Dr. Sabine Ladstätter of the Österreichischen Archäologischen Institut (ÖAI)/Austrian Academy of Sciences will examine Ephesos, the capital city of the Roman province of Asia, both the seat of the regional administration and an important transportation hub between the Aegean and Anatolia. Its lifeline was without doubt the harbor, which received a monumental structural framework. Local élites were comprised of wealthy shipowners and merchants, who profited from the exceptional position of the city and who embellished it via endowments. The sanctuary of Artemis of Ephesos also contributed to the commercial power of the region and served as a secure bank for deposits and a site of business transactions. The basic conditions were therefore precisely favourable for the advancement of Ephesos to one of the largest metropoleis of the ancient world.
Title: Ephesos: City, Harbor, Hinterland
Date: Thursday, 2. April 2020 7PM
Location: University of Colorado, Boulder (USA), Eaton Humanities, 150,
1610 Pleasant Street, Boulder, CO 80309
Photo credit: OeAW/Daniel Hinterramskogler
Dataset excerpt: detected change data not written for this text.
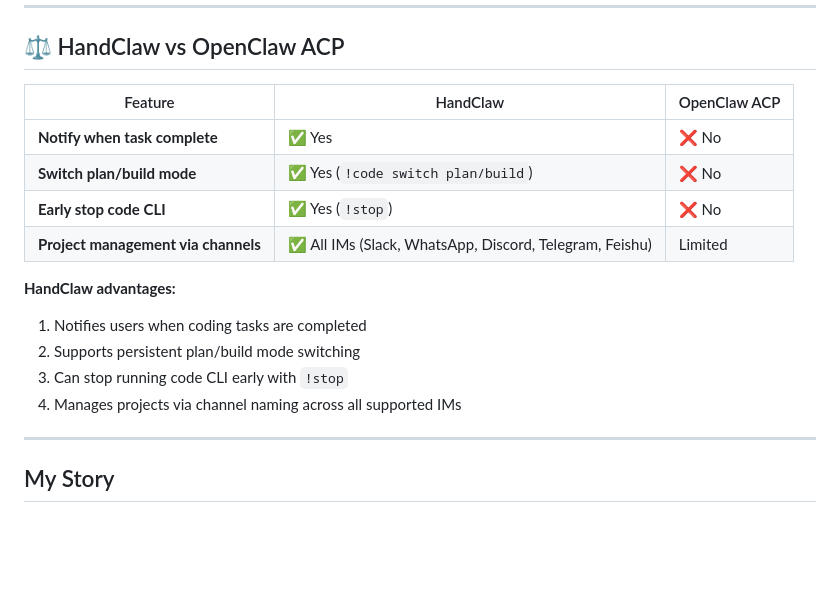
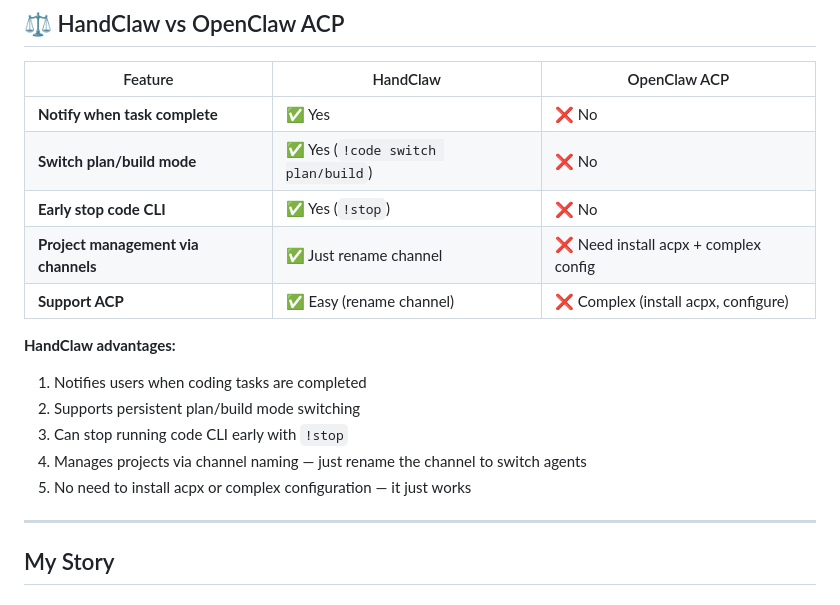
Before and after one commit to deciding/handclaw, a Markdown page: README.md, the part around the change. Rendered like a GitHub page; blank space fills up the shorter version.

Commit message:
Update comparison: HandClaw supports ACP easily by renaming channel

```diff
--- a/README.md
+++ b/README.md
@@ -69,13 +69,15 @@ Connect AI coding agents (**Claude Code**, **Codex**, **OpenCode**) to **Slack**
 | **Notify when task complete** | ✅ Yes | ❌ No |
 | **Switch plan/build mode** | ✅ Yes (`!code switch plan/build`) | ❌ No |
 | **Early stop code CLI** | ✅ Yes (`!stop`) | ❌ No |
-| **Project management via channels** | ✅ All IMs (Slack, WhatsApp, Discord, Telegram, Feishu) | Limited |
+| **Project management via channels** | ✅ Just rename channel | ❌ Need install acpx + complex config |
+| **Support ACP** | ✅ Easy (rename channel) | ❌ Complex (install acpx, configure) |
 
 **HandClaw advantages:**
 1. Notifies users when coding tasks are completed
 2. Supports persistent plan/build mode switching
 3. Can stop running code CLI early with `!stop`
-4. Manages projects via channel naming across all supported IMs
+4. Manages projects via channel naming — just rename the channel to switch agents
+5. No need to install acpx or complex configuration — it just works
 
 ---
 
```
Also changed, not shown: README.zh-CN.md (+4 -2 lines).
Sabine Ladstätter studied Classical Archaeology, Prehistory, Protohistory and Ancient History at the Universities of Graz and Vienna with a Doctoral degree at the University of Vienna in 1997. Between 1997-2007 she held the position of Research Assistant at the Institute for the Cultural History of Antiquity at the Austrian Academy of Sciences. After her Habilitation at the University of Vienna in 2007 she moved to the Austrian Archaeological Institute, where she became the director in 2009. Awards for Scientist of the Year in 2011 in Austria, and for the best popular scientific book in Austria in 2014, are proof of her engagement in the areas of scientific communication and public outreach. She is a member of the German Archaeological Institute, the Archaeological Institute of America and the Archaeological Institute of Bulgaria. Guest professorships at the Ecole Normale Superieur de Paris (2016) and Stanford University (2019) underscore her engagement in the fields of education and teaching, also attested by her supervision of academic degrees at a variety of European universities. Sustained by an interdisciplinary research approach, she is involved with economic- and landscape archaeology, as well as with the documentation and preservation of archaeological cultural heritage.